The results of these women's leadership are as broad and varied as the women themselves. But their most obvious collective legacy is the web of civil rights protections enjoyed by Seattle's queer communities—from anti-discrimination measures for transgendered people to domestic partner benefits, not only for city workers, but also for the employees of firms that want to win contracts with city government. Harris observes, "We have every law a local municipality can have in terms of preventing discrimination."
While some of the women—Levinson, Yapp, Podlodowski, and Harris—worked directly on the drafting and passage of these laws, others were "behind the scenes: peddling influence and raising money," quips Podlodowski.
Many of these leaders championed issues that were unique, according to Professor Atkins. They "put different issues on the agenda: gay family issues," he says. Things like domestic partner benefits, rights of survivorship, positive books about gays and lesbians in the public schools, adoption, custody issues, and concerns about gay and lesbian elders, benefited immeasurably from these women's efforts.
At the beginning of the second wave of feminism, activists hypothesized that, as women—and, specifically, lesbians—began to shatter glass ceilings, they would change the way that power was exercised and fundamentally alter our primary institutions in important ways.
People are divided on whether that has happened. "We have adopted the more effective tools of the patriarchy," says Podlodowski. She believes this group of women has operated inside government effectively by mastering the rules of the game and by playing it well—not by trying to change the game. By concentrating on a broad range of areas and realizing that "the more you shut up, the more you actually accomplish something," they have become well known as effective leaders for the entire community, she argues. Her friend Durkan says there have been "more changes effected on the women than on the institutions."
Professor Atkins tentatively agrees: "My gut level response is that power shapes people more than people shape power." He asks rhetorically, "Did [Podlodowski] operate in a different fashion than a male City Council member?"
Librarian Jacobs and Judge Levinson strongly disagree. They do not feel their sexual identity has shaped the way they exercise power but believe their gender is key. Both of them stress the importance of consensus in their management style. "The most important thing [as a manager] is to create an incredibly supportive, nurturing workplace," says Jacobs. She believes this has a radicalizing effect on the values of society, and adds that she has been practicing it since she assumed leadership of her Brownie troop.
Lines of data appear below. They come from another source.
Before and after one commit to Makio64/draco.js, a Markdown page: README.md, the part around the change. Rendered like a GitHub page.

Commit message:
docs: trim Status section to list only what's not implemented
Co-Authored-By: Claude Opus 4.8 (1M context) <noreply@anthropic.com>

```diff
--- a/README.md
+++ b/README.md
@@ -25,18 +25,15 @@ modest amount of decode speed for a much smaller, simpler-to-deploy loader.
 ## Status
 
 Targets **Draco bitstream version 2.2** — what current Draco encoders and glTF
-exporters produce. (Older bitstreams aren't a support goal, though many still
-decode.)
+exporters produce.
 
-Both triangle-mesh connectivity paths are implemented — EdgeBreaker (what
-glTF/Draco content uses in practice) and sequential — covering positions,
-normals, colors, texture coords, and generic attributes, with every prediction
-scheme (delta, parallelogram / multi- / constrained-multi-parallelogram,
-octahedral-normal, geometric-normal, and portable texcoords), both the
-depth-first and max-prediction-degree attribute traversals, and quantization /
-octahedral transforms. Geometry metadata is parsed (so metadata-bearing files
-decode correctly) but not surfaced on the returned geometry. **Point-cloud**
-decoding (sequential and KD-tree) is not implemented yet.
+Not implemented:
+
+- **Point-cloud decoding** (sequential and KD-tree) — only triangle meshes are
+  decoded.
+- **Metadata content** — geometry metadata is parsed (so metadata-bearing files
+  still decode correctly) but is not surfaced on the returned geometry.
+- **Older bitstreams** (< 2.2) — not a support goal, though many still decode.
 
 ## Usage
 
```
Levinson says her goals and style have been consistent over the years: "Everybody gets a seat at the table. Make sure everybody has a voice." She continues, "Try to resolve conflict and fix the problem, rather than engage in the fight."
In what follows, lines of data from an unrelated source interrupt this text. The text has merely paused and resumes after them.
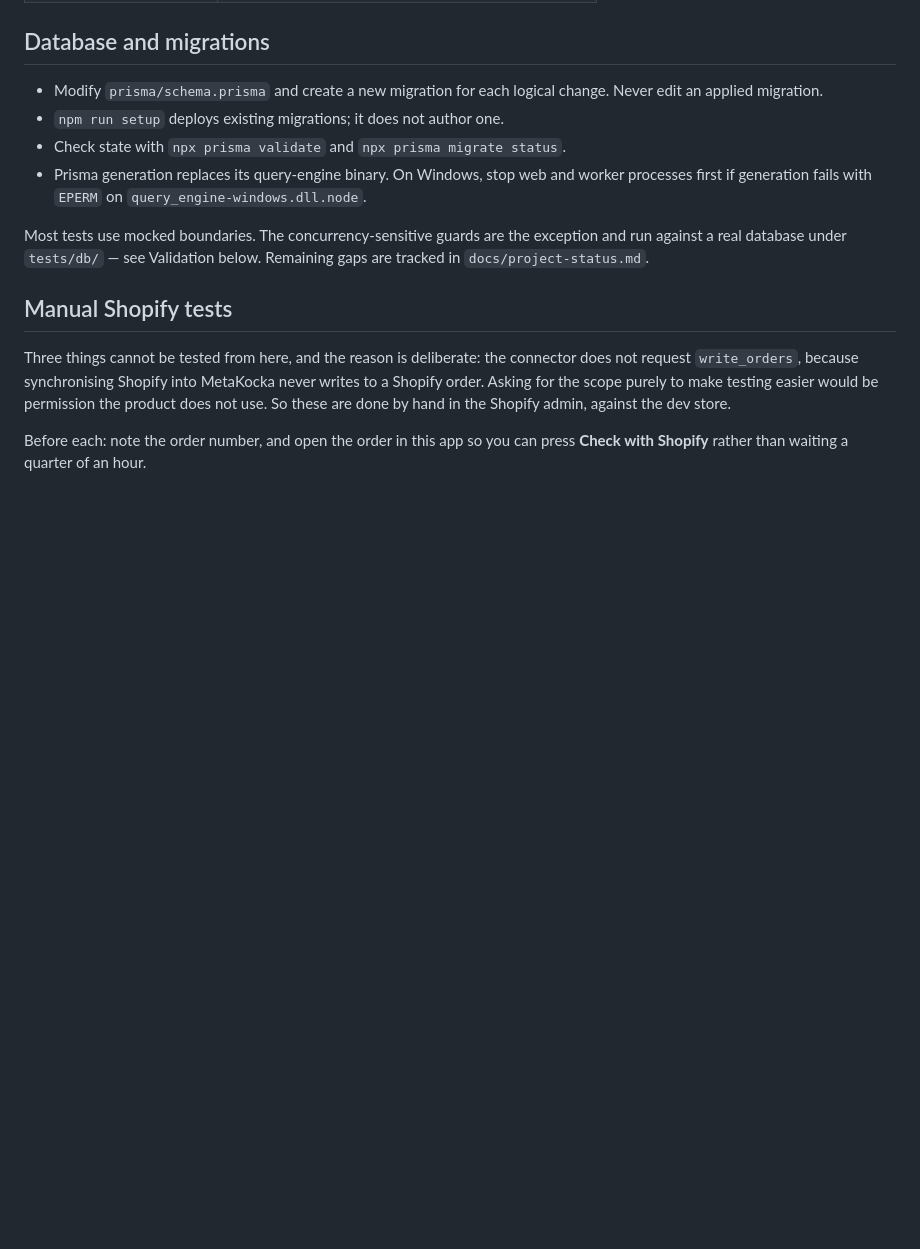
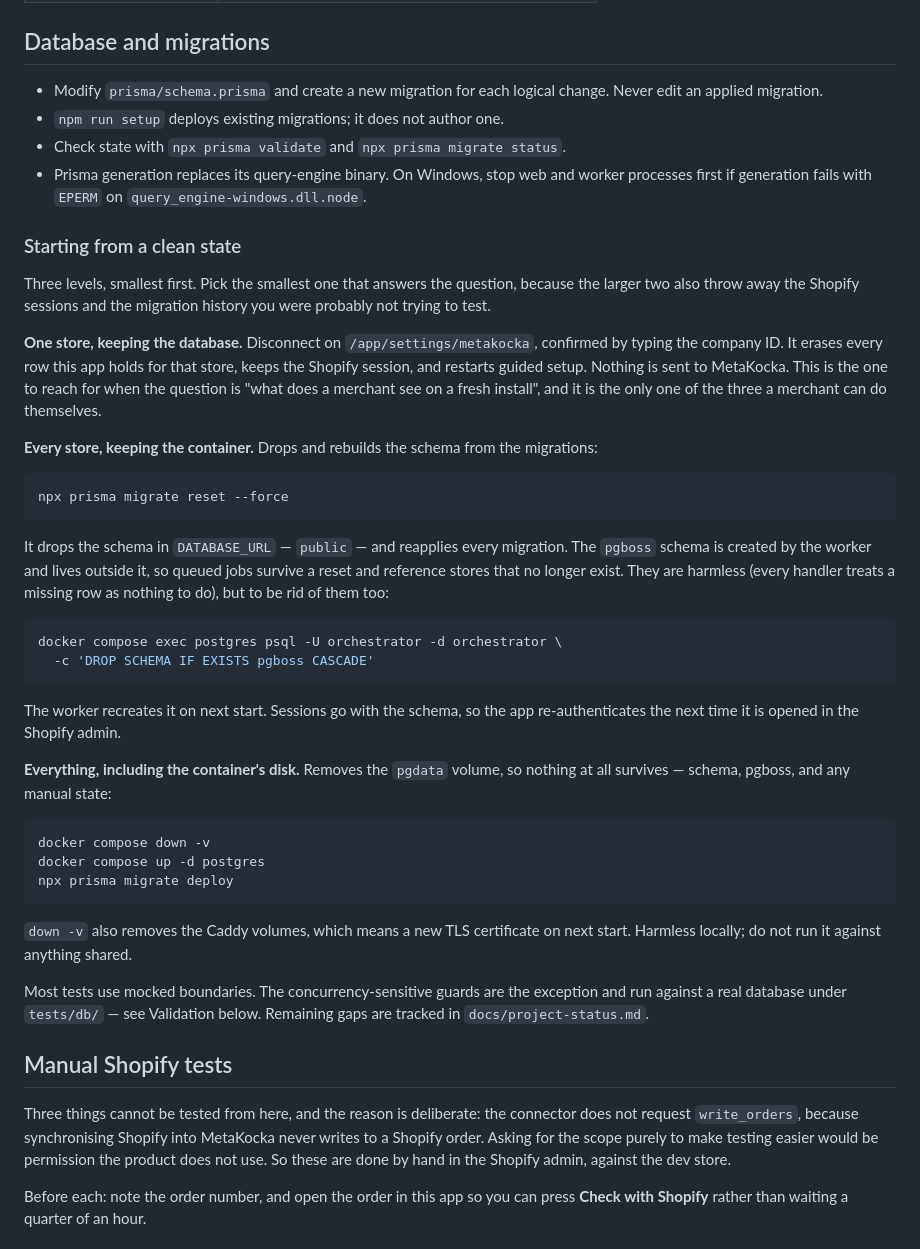
Before and after one commit to recharge-si/recharge-hub, a Markdown page: docs/development.md, the part around the change. Rendered like a GitHub page; blank space fills up the shorter version.

Commit message:
docs: how to start from a clean database
Three levels, smallest first: Disconnect for one store, prisma migrate reset for
the schema, docker compose down -v for the container's disk. Records the two
things a reset does not cover on its own — the pgboss schema lives outside
DATABASE_URL's schema and survives, and sessions do not.

Co-Authored-By: Claude Opus 5 (1M context) <noreply@anthropic.com>

````diff
--- a/docs/development.md
+++ b/docs/development.md
@@ -124,6 +124,52 @@ normally injected rather than stored in `.env`.
   worker processes first if generation fails with `EPERM` on
   `query_engine-windows.dll.node`.
 
+### Starting from a clean state
+
+Three levels, smallest first. Pick the smallest one that answers the question,
+because the larger two also throw away the Shopify sessions and the migration
+history you were probably not trying to test.
+
+**One store, keeping the database.** Disconnect on
+`/app/settings/metakocka`, confirmed by typing the company ID. It erases every
+row this app holds for that store, keeps the Shopify session, and restarts
+guided setup. Nothing is sent to MetaKocka. This is the one to reach for when
+the question is "what does a merchant see on a fresh install", and it is the
+only one of the three a merchant can do themselves.
+
+**Every store, keeping the container.** Drops and rebuilds the schema from the
+migrations:
+
+```bash
+npx prisma migrate reset --force
+```
+
+It drops the schema in `DATABASE_URL` — `public` — and reapplies every
+migration. The `pgboss` schema is created by the worker and lives outside it,
+so queued jobs survive a reset and reference stores that no longer exist. They
+are harmless (every handler treats a missing row as nothing to do), but to be
+rid of them too:
+
+```bash
+docker compose exec postgres psql -U orchestrator -d orchestrator \
+  -c 'DROP SCHEMA IF EXISTS pgboss CASCADE'
+```
+
+The worker recreates it on next start. Sessions go with the schema, so the app
+re-authenticates the next time it is opened in the Shopify admin.
+
+**Everything, including the container's disk.** Removes the `pgdata` volume, so
+nothing at all survives — schema, pgboss, and any manual state:
+
+```bash
+docker compose down -v
+docker compose up -d postgres
+npx prisma migrate deploy
+```
+
+`down -v` also removes the Caddy volumes, which means a new TLS certificate on
+next start. Harmless locally; do not run it against anything shared.
+
 Most tests use mocked boundaries. The concurrency-sensitive guards are the
 exception and run against a real database under `tests/db/` — see Validation
 below. Remaining gaps are tracked in `docs/project-status.md`.
````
Professor Christine Di Stefano, director of UW's Center for Women and Democracy, cautiously sides with Levinson and Jacobs. There is "some evidence to suggest when women become a certain proportion, around one-third, of legislative bodies, they do begin to exercise power differently—more collaboratively [and] soliciting a greater variety of viewpoints. Women are more likely to put items on the agenda that have to do with families and children, but also with women-specific issues such as sex discrimination and reproductive freedom." But Di Stefano is quick to remind us, "There is plenty of evidence that women don't agree about anything. [There are] liberals, conservatives, radicals, and reactionaries—and very different leadership styles."
Despite their differences, this group of lesbians has shaped our city in many significant ways. And these women will play very important roles in our city's future. Will Seattle be the first city to elect an out lesbian mayor? It's a powerful possibility.